Fish Oil Supplements Do Not Lower Risk of Serious Heart Rhythm Problems
Fish Oil Supplements
Even though previous research has shown that fatty acids from fish oil reduce the risk of sudden cardiac death, patients with implantable defibrillators who took fish oil supplements did not see a reduction in serious heart rhythm abnormalities, according to a study in the June 15 issue of JAMA.
Since the original observations that Greenland Eskimos eating a diet high in omega-3 polyunsaturated fats (PUFAs) from sea mammals and fish had an unexpectedly low risk of cardiac death, multiple lines of evidence have suggested that omega-3 PUFAs have antiarrhythmic properties, according to background information in the article. Several clinical trials have shown that dietary changes or supplements to increase omega-3 PUFA intake result in a reduced risk of sudden death without a consistent change in risk of heart attack.
Merritt H. Raitt, M.D., of Oregon Health and Science University and the Portland VA Medical Center, Portland, Ore., and colleagues conducted a study to determine if fish oil supplements would have antiarrhythmic properties in patients with a recent episode of sustained ventricular arrhythmia. The double-blind, placebo-controlled trial was performed at 6 U.S. medical centers with enrollment from February 1999 until January 2003. The study included 200 patients with an implantable cardioverter defibrillator (ICD) and a recent episode of sustained ventricular tachycardia (VT) or ventricular fibrillation (VF). Patients were randomly assigned to receive fish oil, 1.8 g/d, 72 percent omega-3 PUFAs, or placebo and were followed up for a median of 718 days.
The researchers found that at 6, 12, and 24 months, 46 percent, 51 percent, and 65 percent of patients randomized to receive fish oil had ICD therapy for VT/VF compared with 36 percent, 41 percent, and 59 percent for patients randomized to receive placebo. In the subset of 133 patients whose qualifying arrhythmia was VT, 61 percent, 66 percent, and 79 percent of patients in the fish oil group had VT/VF at 6, 12, and 24 months compared with 37 percent, 43 percent, and 65 percent of patients in the control group. Recurrent VT/VF events were more common in patients randomized to receive fish oil.
"This study was undertaken to better understand the previously observed reduction in sudden death mortality after myocardial infarction associated with fish oil supplementation. The fact that we were not able to demonstrate an antiarrhythmic effect of fish oil does not call into question the potential benefits of fish oil or dietary fish intake in patients who have had a myocardial infarction. Instead, our results suggest that the mechanism of benefit, if due to antiarrhythmic properties, may not be due to the suppression of reentrant VT or VF. The lack of benefit and the suggestion that fish oil supplementation may increase the risk of VT or VF in some patients with ICDs can reasonably be interpreted as evidence that the routine use of fish oil supplementation in patients with ICDs and recurrent ventricular arrhythmias should be avoided," the authors conclude.

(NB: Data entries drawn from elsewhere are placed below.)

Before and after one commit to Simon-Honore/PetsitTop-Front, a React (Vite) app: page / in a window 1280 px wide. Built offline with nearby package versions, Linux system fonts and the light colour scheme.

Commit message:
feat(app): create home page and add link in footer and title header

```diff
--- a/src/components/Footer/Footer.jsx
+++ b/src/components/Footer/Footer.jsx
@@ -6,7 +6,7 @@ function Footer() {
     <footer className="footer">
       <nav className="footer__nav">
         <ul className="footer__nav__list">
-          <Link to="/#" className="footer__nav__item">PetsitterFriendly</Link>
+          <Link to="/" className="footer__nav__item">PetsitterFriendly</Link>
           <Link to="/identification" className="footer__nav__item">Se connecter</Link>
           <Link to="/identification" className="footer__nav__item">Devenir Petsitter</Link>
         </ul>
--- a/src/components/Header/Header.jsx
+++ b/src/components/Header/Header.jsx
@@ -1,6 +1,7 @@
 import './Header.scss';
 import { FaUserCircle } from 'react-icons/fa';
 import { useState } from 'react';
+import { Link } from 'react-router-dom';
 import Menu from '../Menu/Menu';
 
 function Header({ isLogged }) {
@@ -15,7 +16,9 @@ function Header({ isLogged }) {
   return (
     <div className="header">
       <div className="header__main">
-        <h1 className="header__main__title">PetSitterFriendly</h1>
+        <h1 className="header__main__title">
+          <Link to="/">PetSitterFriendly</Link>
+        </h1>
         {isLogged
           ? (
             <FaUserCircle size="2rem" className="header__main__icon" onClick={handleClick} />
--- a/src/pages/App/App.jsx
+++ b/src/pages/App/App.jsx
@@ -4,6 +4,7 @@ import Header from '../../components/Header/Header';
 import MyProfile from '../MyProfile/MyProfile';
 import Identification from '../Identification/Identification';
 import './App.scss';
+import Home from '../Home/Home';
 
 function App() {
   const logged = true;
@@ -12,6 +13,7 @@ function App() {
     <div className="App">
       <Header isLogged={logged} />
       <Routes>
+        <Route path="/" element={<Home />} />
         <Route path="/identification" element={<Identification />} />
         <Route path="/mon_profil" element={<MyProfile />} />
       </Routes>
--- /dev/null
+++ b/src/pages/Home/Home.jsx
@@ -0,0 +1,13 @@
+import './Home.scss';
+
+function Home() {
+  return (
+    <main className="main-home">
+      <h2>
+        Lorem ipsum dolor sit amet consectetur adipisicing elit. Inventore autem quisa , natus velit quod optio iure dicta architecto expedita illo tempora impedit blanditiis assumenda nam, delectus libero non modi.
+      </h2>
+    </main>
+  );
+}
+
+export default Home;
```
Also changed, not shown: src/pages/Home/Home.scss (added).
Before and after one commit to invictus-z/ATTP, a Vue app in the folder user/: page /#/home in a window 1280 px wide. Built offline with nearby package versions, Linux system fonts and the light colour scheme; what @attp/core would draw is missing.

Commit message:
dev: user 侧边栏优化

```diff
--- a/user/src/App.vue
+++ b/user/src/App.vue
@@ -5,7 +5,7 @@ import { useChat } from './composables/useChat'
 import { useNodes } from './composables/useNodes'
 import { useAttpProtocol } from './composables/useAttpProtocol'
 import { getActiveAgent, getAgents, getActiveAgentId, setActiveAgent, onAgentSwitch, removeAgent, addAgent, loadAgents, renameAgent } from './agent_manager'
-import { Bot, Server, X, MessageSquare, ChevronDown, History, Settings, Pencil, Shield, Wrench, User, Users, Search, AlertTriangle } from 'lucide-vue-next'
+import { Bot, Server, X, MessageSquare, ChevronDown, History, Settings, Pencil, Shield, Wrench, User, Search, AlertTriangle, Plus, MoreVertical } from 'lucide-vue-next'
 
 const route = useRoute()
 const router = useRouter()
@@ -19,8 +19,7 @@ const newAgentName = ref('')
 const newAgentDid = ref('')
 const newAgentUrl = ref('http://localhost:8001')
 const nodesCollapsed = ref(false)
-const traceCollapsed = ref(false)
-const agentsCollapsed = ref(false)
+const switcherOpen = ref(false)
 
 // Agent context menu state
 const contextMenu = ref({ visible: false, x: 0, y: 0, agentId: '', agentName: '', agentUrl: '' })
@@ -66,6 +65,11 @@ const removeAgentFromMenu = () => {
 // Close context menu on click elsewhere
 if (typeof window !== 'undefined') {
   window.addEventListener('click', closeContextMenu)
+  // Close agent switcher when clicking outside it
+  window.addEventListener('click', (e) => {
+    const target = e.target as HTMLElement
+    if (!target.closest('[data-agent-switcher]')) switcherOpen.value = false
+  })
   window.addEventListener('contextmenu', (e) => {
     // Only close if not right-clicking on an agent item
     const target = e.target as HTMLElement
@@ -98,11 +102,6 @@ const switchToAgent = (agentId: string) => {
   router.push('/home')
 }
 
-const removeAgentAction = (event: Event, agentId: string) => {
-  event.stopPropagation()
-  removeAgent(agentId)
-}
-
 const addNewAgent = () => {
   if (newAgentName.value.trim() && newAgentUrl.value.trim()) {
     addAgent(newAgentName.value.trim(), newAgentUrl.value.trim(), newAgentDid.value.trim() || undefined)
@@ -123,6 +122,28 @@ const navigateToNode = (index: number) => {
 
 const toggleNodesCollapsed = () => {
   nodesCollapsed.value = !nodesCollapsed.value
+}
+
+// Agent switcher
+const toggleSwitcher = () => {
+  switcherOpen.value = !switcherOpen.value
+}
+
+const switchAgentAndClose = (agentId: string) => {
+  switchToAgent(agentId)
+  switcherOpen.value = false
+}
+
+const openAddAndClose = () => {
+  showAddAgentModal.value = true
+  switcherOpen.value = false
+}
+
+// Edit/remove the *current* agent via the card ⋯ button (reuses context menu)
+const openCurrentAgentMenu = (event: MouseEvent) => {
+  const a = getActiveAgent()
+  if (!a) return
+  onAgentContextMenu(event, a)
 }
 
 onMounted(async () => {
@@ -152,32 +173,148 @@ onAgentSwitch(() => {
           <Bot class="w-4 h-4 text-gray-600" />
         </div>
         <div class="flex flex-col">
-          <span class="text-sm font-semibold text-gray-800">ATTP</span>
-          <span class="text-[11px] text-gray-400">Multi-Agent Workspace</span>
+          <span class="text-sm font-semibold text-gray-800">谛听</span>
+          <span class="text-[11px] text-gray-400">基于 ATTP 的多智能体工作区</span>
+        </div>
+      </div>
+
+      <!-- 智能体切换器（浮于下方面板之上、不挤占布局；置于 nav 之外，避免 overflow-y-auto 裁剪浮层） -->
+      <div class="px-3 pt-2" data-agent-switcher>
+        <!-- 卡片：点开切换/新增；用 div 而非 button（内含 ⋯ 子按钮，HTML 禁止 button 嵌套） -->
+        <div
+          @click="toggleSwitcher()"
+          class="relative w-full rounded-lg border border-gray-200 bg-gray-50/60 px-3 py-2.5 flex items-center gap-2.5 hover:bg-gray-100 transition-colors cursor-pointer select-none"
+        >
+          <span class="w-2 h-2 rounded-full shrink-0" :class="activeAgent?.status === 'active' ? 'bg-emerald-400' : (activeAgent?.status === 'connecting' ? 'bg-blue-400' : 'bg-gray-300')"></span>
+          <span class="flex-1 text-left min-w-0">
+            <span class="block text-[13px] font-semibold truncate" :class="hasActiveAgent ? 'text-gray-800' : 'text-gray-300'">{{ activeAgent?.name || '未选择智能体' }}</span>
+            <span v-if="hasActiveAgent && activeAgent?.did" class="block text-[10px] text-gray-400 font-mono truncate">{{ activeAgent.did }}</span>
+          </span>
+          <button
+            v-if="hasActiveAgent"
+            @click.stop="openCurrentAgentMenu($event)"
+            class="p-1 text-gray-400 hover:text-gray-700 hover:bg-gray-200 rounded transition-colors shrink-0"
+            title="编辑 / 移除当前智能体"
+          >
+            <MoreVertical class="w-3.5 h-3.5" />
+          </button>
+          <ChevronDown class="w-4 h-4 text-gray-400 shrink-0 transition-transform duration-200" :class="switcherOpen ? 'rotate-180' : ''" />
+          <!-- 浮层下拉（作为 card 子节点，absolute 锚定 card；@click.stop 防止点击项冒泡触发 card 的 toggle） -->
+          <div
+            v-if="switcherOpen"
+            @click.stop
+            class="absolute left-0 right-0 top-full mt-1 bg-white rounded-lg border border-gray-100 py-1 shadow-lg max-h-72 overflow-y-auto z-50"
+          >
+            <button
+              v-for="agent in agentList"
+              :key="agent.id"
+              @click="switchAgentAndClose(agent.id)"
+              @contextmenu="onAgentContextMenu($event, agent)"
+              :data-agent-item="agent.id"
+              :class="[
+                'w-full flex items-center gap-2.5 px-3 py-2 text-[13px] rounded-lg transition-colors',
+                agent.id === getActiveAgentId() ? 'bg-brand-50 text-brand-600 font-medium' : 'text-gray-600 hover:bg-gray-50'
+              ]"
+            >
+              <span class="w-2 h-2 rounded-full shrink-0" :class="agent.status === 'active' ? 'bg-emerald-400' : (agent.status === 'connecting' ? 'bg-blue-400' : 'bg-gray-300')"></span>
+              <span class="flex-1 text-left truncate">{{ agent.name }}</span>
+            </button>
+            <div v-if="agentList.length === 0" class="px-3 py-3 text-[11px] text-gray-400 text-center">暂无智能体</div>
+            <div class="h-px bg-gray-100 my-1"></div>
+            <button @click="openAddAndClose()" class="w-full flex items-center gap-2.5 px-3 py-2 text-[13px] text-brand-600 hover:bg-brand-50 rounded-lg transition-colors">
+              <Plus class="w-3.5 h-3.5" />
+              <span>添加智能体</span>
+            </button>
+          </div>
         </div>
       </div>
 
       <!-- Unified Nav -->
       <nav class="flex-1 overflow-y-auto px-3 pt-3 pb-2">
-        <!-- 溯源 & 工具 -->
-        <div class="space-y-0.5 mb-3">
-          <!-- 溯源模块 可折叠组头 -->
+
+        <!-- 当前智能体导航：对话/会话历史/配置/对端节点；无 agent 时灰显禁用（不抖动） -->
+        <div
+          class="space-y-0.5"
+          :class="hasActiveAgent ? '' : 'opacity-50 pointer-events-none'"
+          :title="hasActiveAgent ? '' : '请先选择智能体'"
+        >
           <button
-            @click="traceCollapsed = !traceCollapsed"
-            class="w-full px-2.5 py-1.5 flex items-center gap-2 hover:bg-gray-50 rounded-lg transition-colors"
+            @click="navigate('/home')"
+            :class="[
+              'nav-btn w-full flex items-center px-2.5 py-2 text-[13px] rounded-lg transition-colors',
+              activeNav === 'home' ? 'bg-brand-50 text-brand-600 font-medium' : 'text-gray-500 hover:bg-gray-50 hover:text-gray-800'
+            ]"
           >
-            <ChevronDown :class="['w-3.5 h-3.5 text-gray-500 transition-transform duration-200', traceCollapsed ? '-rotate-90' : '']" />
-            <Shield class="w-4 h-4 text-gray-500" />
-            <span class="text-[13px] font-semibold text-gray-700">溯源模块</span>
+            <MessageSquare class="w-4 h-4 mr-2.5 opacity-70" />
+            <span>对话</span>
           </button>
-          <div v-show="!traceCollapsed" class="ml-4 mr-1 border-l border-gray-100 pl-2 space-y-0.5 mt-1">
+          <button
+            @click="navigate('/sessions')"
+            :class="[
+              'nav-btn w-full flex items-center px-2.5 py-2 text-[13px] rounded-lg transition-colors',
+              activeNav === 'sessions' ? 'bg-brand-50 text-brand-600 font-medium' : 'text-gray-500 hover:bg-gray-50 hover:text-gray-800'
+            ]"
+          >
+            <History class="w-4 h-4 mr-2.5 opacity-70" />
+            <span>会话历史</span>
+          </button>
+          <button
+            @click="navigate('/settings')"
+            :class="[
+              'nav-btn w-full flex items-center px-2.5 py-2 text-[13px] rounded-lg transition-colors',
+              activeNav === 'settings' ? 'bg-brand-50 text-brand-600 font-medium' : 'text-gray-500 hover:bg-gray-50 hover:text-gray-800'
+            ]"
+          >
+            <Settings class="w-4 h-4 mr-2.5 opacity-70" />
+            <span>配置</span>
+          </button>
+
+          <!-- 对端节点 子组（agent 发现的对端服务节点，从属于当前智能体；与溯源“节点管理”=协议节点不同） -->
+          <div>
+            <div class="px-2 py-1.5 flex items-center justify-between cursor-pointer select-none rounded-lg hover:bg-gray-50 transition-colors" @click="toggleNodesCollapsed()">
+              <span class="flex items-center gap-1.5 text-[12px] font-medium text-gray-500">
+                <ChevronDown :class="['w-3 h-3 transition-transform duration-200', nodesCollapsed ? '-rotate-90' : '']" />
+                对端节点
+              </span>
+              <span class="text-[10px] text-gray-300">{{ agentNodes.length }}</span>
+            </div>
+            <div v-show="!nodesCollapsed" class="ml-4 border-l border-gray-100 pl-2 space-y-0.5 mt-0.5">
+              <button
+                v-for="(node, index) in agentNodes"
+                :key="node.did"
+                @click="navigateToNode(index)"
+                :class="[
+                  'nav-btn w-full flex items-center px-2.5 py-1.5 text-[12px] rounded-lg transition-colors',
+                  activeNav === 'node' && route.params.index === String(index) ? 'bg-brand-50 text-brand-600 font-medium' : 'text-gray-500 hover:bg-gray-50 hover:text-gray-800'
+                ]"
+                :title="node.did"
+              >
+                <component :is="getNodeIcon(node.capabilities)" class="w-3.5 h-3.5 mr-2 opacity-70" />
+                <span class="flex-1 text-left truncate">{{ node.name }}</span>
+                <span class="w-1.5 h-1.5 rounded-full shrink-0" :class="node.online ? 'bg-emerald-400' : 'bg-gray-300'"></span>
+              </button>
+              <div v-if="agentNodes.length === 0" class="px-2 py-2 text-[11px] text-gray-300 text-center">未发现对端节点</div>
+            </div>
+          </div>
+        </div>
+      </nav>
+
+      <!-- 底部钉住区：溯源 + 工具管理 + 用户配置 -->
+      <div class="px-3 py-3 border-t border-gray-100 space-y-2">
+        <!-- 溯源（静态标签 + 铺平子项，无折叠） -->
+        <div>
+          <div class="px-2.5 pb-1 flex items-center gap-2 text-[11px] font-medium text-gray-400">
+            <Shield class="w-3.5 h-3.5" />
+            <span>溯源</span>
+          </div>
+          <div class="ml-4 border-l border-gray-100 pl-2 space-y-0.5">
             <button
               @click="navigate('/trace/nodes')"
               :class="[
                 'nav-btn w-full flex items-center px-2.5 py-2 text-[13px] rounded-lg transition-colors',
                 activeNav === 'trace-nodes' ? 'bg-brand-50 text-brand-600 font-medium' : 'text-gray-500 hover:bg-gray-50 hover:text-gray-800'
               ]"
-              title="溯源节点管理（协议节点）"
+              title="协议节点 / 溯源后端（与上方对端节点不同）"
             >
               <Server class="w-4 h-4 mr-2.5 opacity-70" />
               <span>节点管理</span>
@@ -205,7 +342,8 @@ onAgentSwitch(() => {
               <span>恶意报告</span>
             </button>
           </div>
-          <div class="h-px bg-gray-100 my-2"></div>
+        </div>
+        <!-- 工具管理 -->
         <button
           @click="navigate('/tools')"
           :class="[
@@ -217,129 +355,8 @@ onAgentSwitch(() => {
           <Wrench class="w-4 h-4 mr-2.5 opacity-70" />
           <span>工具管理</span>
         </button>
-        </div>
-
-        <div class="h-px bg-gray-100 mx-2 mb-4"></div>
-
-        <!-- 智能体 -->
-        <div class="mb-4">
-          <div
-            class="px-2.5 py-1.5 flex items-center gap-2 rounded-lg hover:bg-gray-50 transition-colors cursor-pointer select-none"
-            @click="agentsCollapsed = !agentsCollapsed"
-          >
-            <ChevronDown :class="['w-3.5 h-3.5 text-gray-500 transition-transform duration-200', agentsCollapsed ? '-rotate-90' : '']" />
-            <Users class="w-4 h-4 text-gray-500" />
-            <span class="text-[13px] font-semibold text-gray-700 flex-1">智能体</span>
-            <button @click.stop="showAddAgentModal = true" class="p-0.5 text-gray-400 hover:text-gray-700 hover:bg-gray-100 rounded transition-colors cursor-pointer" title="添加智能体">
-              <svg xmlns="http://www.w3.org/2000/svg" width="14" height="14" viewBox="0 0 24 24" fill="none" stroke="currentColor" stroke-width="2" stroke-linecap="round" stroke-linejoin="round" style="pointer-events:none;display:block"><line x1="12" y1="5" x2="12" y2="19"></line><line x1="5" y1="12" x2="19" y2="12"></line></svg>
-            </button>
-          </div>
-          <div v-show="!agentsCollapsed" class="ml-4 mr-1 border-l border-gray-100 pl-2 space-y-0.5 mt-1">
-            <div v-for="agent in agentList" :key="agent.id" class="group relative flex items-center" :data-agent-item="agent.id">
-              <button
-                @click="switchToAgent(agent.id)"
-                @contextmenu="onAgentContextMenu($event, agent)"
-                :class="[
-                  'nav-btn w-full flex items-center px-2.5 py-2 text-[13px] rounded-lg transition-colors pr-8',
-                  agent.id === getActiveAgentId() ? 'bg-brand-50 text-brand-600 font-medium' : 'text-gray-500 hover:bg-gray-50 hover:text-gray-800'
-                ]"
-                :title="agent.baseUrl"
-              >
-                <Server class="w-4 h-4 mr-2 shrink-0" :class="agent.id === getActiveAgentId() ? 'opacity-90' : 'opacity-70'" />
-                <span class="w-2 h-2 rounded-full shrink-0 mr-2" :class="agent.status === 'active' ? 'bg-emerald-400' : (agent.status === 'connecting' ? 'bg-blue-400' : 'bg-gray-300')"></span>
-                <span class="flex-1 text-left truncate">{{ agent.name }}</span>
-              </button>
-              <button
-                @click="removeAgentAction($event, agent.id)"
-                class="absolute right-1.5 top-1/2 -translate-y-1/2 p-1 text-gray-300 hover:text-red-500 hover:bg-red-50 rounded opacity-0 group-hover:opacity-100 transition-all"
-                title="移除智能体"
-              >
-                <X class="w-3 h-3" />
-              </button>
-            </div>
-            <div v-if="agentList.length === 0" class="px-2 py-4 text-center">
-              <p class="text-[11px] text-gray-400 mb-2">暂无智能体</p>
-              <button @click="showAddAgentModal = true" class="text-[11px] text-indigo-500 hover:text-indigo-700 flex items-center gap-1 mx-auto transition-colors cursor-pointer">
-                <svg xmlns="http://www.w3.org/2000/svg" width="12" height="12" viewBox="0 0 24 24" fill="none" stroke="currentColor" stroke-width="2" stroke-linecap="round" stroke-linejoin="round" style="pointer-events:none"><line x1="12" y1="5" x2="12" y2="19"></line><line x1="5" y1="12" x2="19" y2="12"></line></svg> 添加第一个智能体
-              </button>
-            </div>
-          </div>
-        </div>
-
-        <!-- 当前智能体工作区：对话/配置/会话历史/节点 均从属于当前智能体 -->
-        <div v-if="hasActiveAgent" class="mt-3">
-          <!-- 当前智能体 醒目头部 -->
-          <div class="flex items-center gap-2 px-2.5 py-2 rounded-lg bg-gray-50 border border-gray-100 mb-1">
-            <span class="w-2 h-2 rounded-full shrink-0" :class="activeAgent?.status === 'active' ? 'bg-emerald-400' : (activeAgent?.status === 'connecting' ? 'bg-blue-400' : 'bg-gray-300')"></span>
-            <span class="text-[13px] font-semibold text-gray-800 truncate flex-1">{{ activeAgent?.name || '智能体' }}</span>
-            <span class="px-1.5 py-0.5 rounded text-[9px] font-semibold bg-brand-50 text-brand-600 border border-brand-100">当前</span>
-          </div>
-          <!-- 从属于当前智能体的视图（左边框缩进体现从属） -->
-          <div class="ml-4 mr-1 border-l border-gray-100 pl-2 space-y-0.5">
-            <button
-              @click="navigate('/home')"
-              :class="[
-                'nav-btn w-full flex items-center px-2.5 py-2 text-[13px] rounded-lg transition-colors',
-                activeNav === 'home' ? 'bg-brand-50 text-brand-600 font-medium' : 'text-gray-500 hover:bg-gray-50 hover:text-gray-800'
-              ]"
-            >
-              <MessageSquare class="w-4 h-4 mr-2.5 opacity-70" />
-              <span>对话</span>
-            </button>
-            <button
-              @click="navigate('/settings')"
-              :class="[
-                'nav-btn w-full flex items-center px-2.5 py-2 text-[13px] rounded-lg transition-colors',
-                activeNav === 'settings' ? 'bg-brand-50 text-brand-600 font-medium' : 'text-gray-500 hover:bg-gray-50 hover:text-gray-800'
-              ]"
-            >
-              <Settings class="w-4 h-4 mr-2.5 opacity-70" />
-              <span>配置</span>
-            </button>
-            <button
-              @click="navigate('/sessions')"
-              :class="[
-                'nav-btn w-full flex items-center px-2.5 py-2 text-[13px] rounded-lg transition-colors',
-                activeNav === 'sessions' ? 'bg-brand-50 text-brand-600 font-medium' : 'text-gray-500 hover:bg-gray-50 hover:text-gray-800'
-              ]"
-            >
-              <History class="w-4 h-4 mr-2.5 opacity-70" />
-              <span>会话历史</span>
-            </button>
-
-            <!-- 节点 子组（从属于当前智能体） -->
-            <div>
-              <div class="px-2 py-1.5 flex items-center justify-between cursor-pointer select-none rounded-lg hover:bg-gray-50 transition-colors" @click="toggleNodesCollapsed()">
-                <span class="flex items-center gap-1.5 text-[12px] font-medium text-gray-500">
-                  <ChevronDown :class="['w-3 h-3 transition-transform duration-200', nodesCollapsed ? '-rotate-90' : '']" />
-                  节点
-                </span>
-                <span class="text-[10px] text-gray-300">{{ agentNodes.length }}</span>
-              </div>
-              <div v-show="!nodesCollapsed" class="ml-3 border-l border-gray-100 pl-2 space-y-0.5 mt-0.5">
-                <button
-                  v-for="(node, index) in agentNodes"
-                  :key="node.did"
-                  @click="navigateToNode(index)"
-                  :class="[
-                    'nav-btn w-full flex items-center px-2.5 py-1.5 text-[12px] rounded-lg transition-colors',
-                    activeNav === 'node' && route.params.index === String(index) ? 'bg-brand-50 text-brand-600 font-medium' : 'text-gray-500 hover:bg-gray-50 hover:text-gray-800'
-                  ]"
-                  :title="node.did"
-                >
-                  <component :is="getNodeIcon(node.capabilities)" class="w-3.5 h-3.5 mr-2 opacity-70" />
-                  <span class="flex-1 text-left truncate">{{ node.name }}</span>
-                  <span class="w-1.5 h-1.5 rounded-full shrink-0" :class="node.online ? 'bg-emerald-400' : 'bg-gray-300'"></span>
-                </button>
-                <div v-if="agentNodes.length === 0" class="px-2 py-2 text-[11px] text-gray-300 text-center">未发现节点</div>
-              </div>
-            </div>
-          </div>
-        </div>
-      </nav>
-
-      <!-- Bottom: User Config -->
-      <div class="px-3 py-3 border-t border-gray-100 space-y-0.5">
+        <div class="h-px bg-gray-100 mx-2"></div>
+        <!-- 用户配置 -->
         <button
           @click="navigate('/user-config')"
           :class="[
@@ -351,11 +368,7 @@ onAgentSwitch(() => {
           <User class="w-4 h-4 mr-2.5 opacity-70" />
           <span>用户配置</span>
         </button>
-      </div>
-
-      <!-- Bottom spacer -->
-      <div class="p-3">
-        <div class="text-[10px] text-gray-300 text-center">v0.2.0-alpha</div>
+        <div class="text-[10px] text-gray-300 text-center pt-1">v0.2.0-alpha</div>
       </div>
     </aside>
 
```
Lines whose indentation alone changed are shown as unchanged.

Editor's Note: This study was supported by a National Institutes of Health grant, Public Health Service grant, and Hoffman-LaRoche Inc.
JAMA - CHICAGO